American politics are about to become extremely dangerous
More than 80 million Americans are expected to cast mail-in ballots this fall, representing a 16-fold increase over mail-in ballots in the 2016 election.
This is probably going to cause a constitutional crisis of epic proportions.
The problem isn't the possibility of fraud that President Donald Trump has been going on about. Cases of possible double voting or voting on behalf of dead people, Daley-machine-style, are statistically insignificant, amounting to at most 0.0025% of mail-in votes.
The real issue is that the ballots may not be counted on time, triggering the insanity of the 12th Amendment to the U.S. Constitution.

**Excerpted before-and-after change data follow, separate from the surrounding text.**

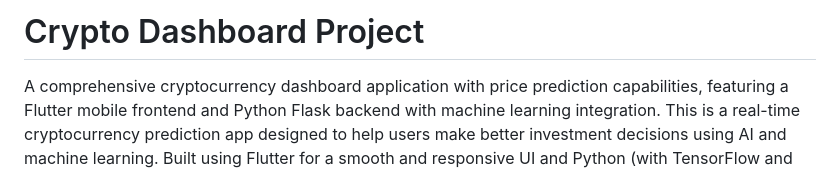
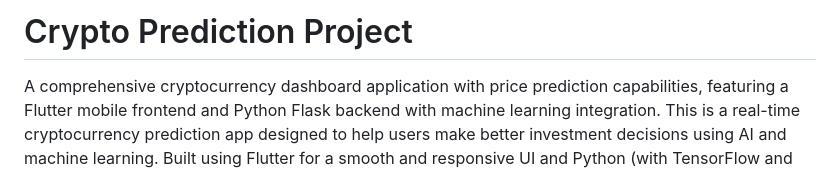
Before and after one commit to MohnishKadam/Prediction-App, a Markdown page: README.md, the part around the change. GitHub-like rendering.

```diff
--- a/README.md
+++ b/README.md
@@ -1,4 +1,4 @@
-# Crypto Dashboard Project
+# Crypto Prediction Project
 
 A comprehensive cryptocurrency dashboard application with price prediction capabilities, featuring a Flutter mobile frontend and Python Flask backend with machine learning integration.
 This is a real-time cryptocurrency prediction app designed to help users make better investment decisions using AI and machine learning. Built using Flutter for a smooth and responsive UI and Python (with TensorFlow and Flask) for the backend, the app offers live market data along with predictive insights for popular cryptocurrencies.
```
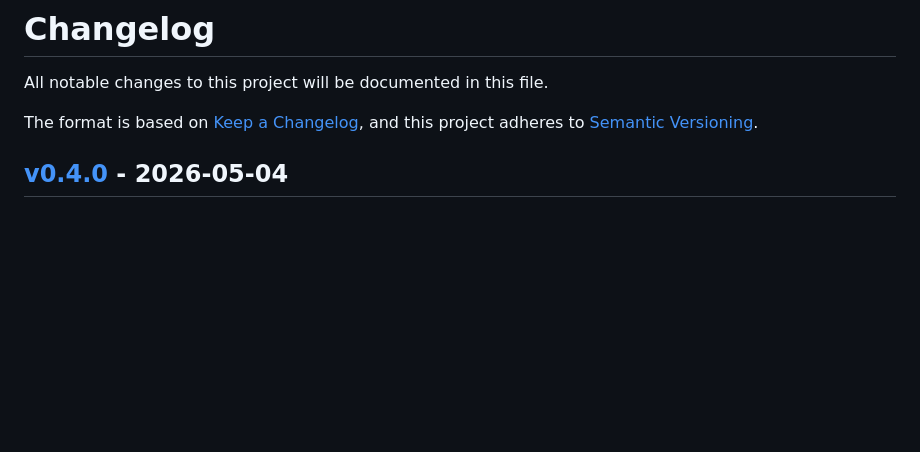
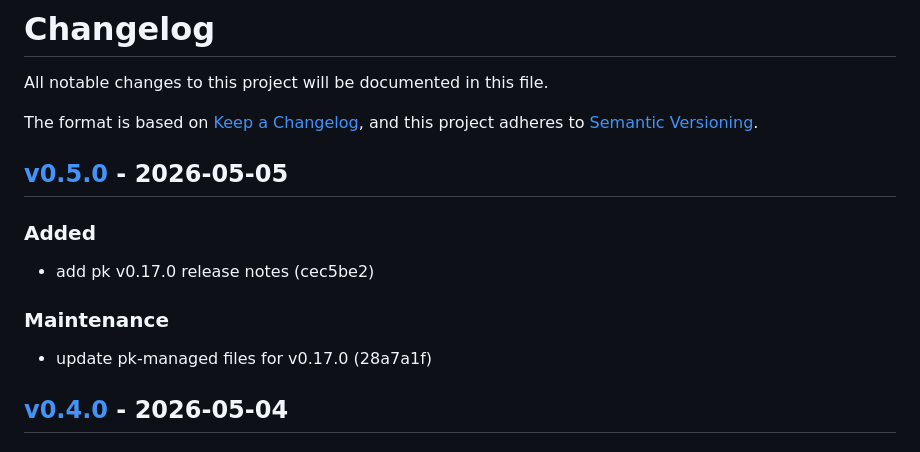
Before and after one commit to markwharton/plankit.com, a Markdown page: CHANGELOG.md, the part around one of its changes. Drawn GitHub-style; blank space fills up the shorter version.

Commit message:
chore: release v0.5.0
Release-Tag: v0.5.0

```diff
--- a/CHANGELOG.md
+++ b/CHANGELOG.md
@@ -4,6 +4,16 @@ All notable changes to this project will be documented in this file.
 
 The format is based on [Keep a Changelog](https://keepachangelog.com/),
 and this project adheres to [Semantic Versioning](https://semver.org/).
+
+## [v0.5.0] - 2026-05-05
+
+### Added
+
+- add pk v0.17.0 release notes (cec5be2)
+
+### Maintenance
+
+- update pk-managed files for v0.17.0 (28a7a1f)
 
 ## [v0.4.0] - 2026-05-04
 
```
Also changed, not shown: other parts of CHANGELOG.md (+1 -0 lines).
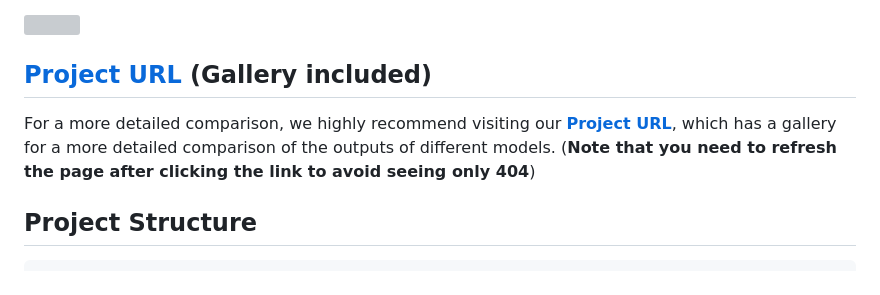
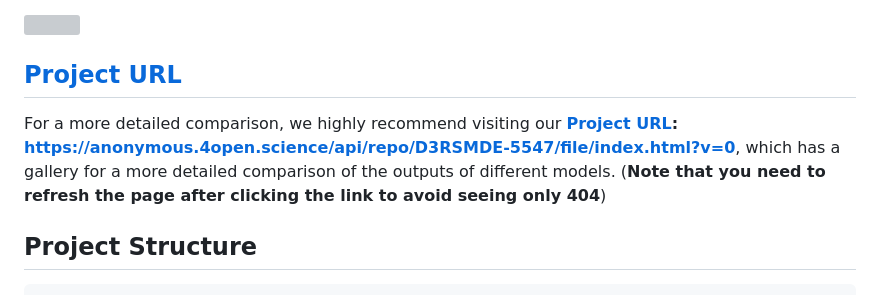
Before and after one commit to D3RSMDE/D3RSMDE, a Markdown page: README.md, the part around the change. Rendered like a GitHub page; grey boxes are pictures that could not be loaded.

```diff
--- a/README.md
+++ b/README.md
@@ -5,9 +5,9 @@ generation stage of diffusion models.   Based on this prior, we propose a **P**r
 
 ![](src/Whole_Structure-new.png)
 
-## [Project URL](https://anonymous.4open.science/api/repo/D3RSMDE-5547/file/index.html?v=0) (Gallery included)
+## [Project URL](https://anonymous.4open.science/api/repo/D3RSMDE-5547/file/index.html?v=0)
 
-For a more detailed comparison, we highly recommend visiting our **[Project URL](https://anonymous.4open.science/api/repo/D3RSMDE-5547/file/index.html?v=0)**, which has a gallery for a more detailed comparison of the outputs of different models. (**Note that you need to refresh the page after clicking the link to avoid seeing only 404**)
+For a more detailed comparison, we highly recommend visiting our **[Project URL](https://anonymous.4open.science/api/repo/D3RSMDE-5547/file/index.html?v=0): https://anonymous.4open.science/api/repo/D3RSMDE-5547/file/index.html?v=0**, which has a gallery for a more detailed comparison of the outputs of different models. (**Note that you need to refresh the page after clicking the link to avoid seeing only 404**)
 
 ## Project Structure
 
```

The date to remember is Dec. 14, when the delegations of the Electoral College meet in their respective states. That's a hard deadline. Each delegation can only certify their state's vote counts if they are 100% complete -- machine votes cast in person at polling places on Election Day, early votes, absentee ballots, write-ins and, this year, COVID-19 mail-in ballots. If the state fails to certify on time, its Electoral College votes aren't counted.
Within each state, there is a canvassing/certification deadline for county officials to submit their results. Most are in late November. California, with a Dec. 11 deadline, cuts it close and usually files its national certification last.
State election officials are doing their best to meet the challenge. They are hiring additional staff, buying new tabulation machines and installing drop boxes. Even assuming that they will be able to hire the additional personnel they need in the midst of the coronavirus pandemic, the practical impediments to meeting the Dec. 14 deadline are daunting. Mail-in ballots are manually opened, and signatures must be visually compared, sometimes several times, to Board of Election records.
Then there are technicalities. For example, 16 states require mail-in ballots to be submitted with an extra "privacy envelope." In the battleground state of Pennsylvania, 6.4% of absentee ballots submitted in a 2019 election were rejected because voters neglected to insert their ballot inside the privacy envelope -- a significant margin that could change the outcome on a national level. Both parties are gearing up for legal challenges about issues like this across the nation.
"Every absentee or mailed ballot, even if dropped off directly at the designated county drop box or polling center, most likely will not get counted on Election Day, and it can easily be challenged and delayed and even rejected on a technicality," Jed Shugerman writes at Time. "Every mailed or absentee ballot, in an envelope with signatures, is its own hanging chad, its own built-in legal delay."
If enough states are embroiled in vote-counting controversies to prevent either President Trump or former Vice President Joe Biden from achieving the 270 electoral votes required to declare them president-elect on Dec. 14, the obscure 12th Amendment kicks in.